▶ _Exercise brief_: Find all the lines in the entries below that hold the word "disabled" and copy them.

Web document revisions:
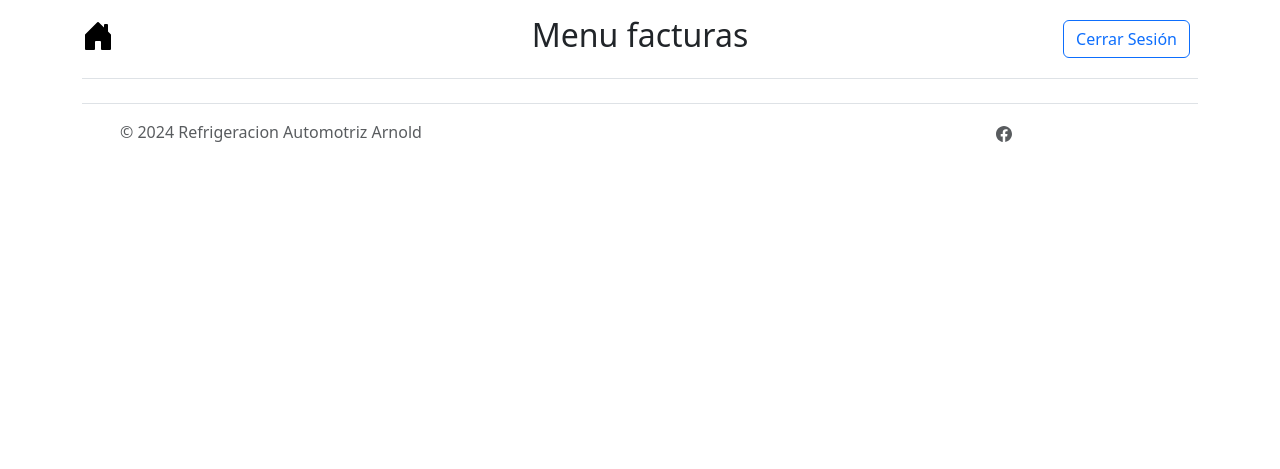
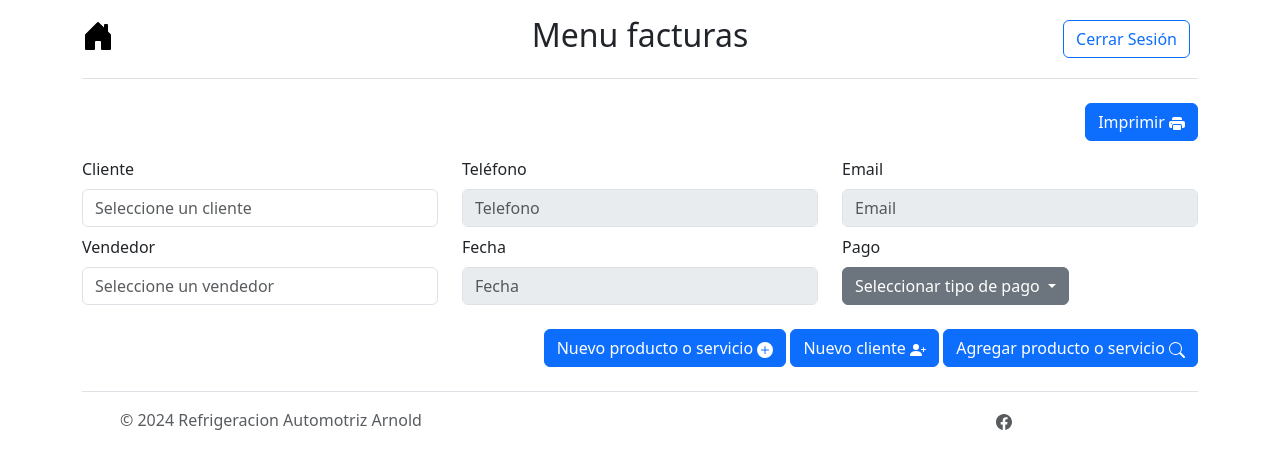
Before and after one commit to noriegaencinas/arnold_autorefrigeraciones, a Flask app: page /menu/facturas in a window 1280 px wide. Shown: the top 469 px of the page. Run offline with Flask 3, Linux system fonts and the light colour scheme; a user stored in the database is signed in.

Commit message:
adding menu_facturas and fixing menu_empleados

```diff
--- a/templates/menu_facturas.html
+++ b/templates/menu_facturas.html
@@ -8,5 +8,69 @@
 
 {% block content %}
 <!-- Agregar dentro de este bloque el codigo del menu automovil-->
+<div class="container">
+  <div class="row">
+    <div class="col-sm-12 text-end mb-3">
+      <button class="btn btn-primary" type="button">Imprimir
+        <svg xmlns="http://www.w3.org/2000/svg" width="16" height="16" fill="currentColor" class="bi bi-printer-fill" viewBox="0 0 16 16">
+          <path d="M5 1a2 2 0 0 0-2 2v1h10V3a2 2 0 0 0-2-2zm6 8H5a1 1 0 0 0-1 1v3a1 1 0 0 0 1 1h6a1 1 0 0 0 1-1v-3a1 1 0 0 0-1-1"/>
+          <path d="M0 7a2 2 0 0 1 2-2h12a2 2 0 0 1 2 2v3a2 2 0 0 1-2 2h-1v-2a2 2 0 0 0-2-2H5a2 2 0 0 0-2 2v2H2a2 2 0 0 1-2-2zm2.5 1a.5.5 0 1 0 0-1 .5.5 0 0 0 0 1"/>
+        </svg>
+      </button>
+    </div>
+    <div class="col-sm-4 mb-2">
+      <label for="nombre_menu" class="form-label">Cliente</label>
+      <input type="text" class="form-control" placeholder="Seleccione un cliente">
+    </div>
+    <div class="col-sm-4 mb-2">
+      <label for="nombre_menu" class="form-label">Teléfono</label>
+      <input type="text" class="form-control" placeholder="Telefono" disabled>
+    </div>
+    <div class="col-sm-4 mb-2">
+      <label for="nombre_menu" class="form-label">Email</label>
+      <input type="text" class="form-control" placeholder="Email" disabled>
+    </div>
+    <div class="col-sm-4 mb-2">
+      <label for="nombre_menu" class="form-label">Vendedor</label>
+      <input type="text" class="form-control" placeholder="Seleccione un vendedor">
+    </div>
+    <div class="col-sm-4 mb-2">
+      <label for="nombre_menu" class="form-label">Fecha</label>
+      <input type="text" class="form-control" placeholder="Fecha" disabled>
+    </div>
+    <div class="col-sm-4 mb-2">
+      <label for="nombre_menu" class="form-label">Pago</label>
+      <div class="dropdown">
+        <button class="btn btn-secondary dropdown-toggle" type="button" data-bs-toggle="dropdown" aria-expanded="false">
+          Seleccionar tipo de pago
+        </button>
+        <ul class="dropdown-menu">
+          <li><a class="dropdown-item" href="#">Efectivo</a></li>
+          <li><a class="dropdown-item" href="#">Cheque</a></li>
+          <li><a class="dropdown-item" href="#">Transferencia bancaria</a></li>
+          <li><a class="dropdown-item" href="#">Crédito</a></li>
+        </ul>
+      </div>
+    </div>
+  </div>
+  <div class="col-sm-12 text-end mt-3">
+    <button class="btn btn-primary" type="button">Nuevo producto o servicio
+      <svg xmlns="http://www.w3.org/2000/svg" width="16" height="16" fill="currentColor" class="bi bi-plus-circle-fill" viewBox="0 0 16 16">
+        <path d="M16 8A8 8 0 1 1 0 8a8 8 0 0 1 16 0M8.5 4.5a.5.5 0 0 0-1 0v3h-3a.5.5 0 0 0 0 1h3v3a.5.5 0 0 0 1 0v-3h3a.5.5 0 0 0 0-1h-3z"/>
+      </svg>
+    </button>
+    <button class="btn btn-primary" type="button">Nuevo cliente
+      <svg xmlns="http://www.w3.org/2000/svg" width="16" height="16" fill="currentColor" class="bi bi-person-plus-fill" viewBox="0 0 16 16">
+        <path d="M1 14s-1 0-1-1 1-4 6-4 6 3 6 4-1 1-1 1zm5-6a3 3 0 1 0 0-6 3 3 0 0 0 0 6"/>
+        <path fill-rule="evenodd" d="M13.5 5a.5.5 0 0 1 .5.5V7h1.5a.5.5 0 0 1 0 1H14v1.5a.5.5 0 0 1-1 0V8h-1.5a.5.5 0 0 1 0-1H13V5.5a.5.5 0 0 1 .5-.5"/>
+      </svg>
+    </button>
+    <button class="btn btn-primary" type="button">Agregar producto o servicio
+      <svg xmlns="http://www.w3.org/2000/svg" width="16" height="16" fill="currentColor" class="bi bi-search" viewBox="0 0 16 16">
+        <path d="M11.742 10.344a6.5 6.5 0 1 0-1.397 1.398h-.001q.044.06.098.115l3.85 3.85a1 1 0 0 0 1.415-1.414l-3.85-3.85a1 1 0 0 0-.115-.1zM12 6.5a5.5 5.5 0 1 1-11 0 5.5 5.5 0 0 1 11 0"/>
+      </svg>
+    </button>
 
+  </div>
+</div>
 {% endblock %}
```
Also changed, not shown: static/js/menu_empleados.js (+0 -10 lines), static/js/menu_facturas.js (added).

▶ _Solution_:
+      <input type="text" class="form-control" placeholder="Telefono" disabled>
+      <input type="text" class="form-control" placeholder="Email" disabled>
+      <input type="text" class="form-control" placeholder="Fecha" disabled>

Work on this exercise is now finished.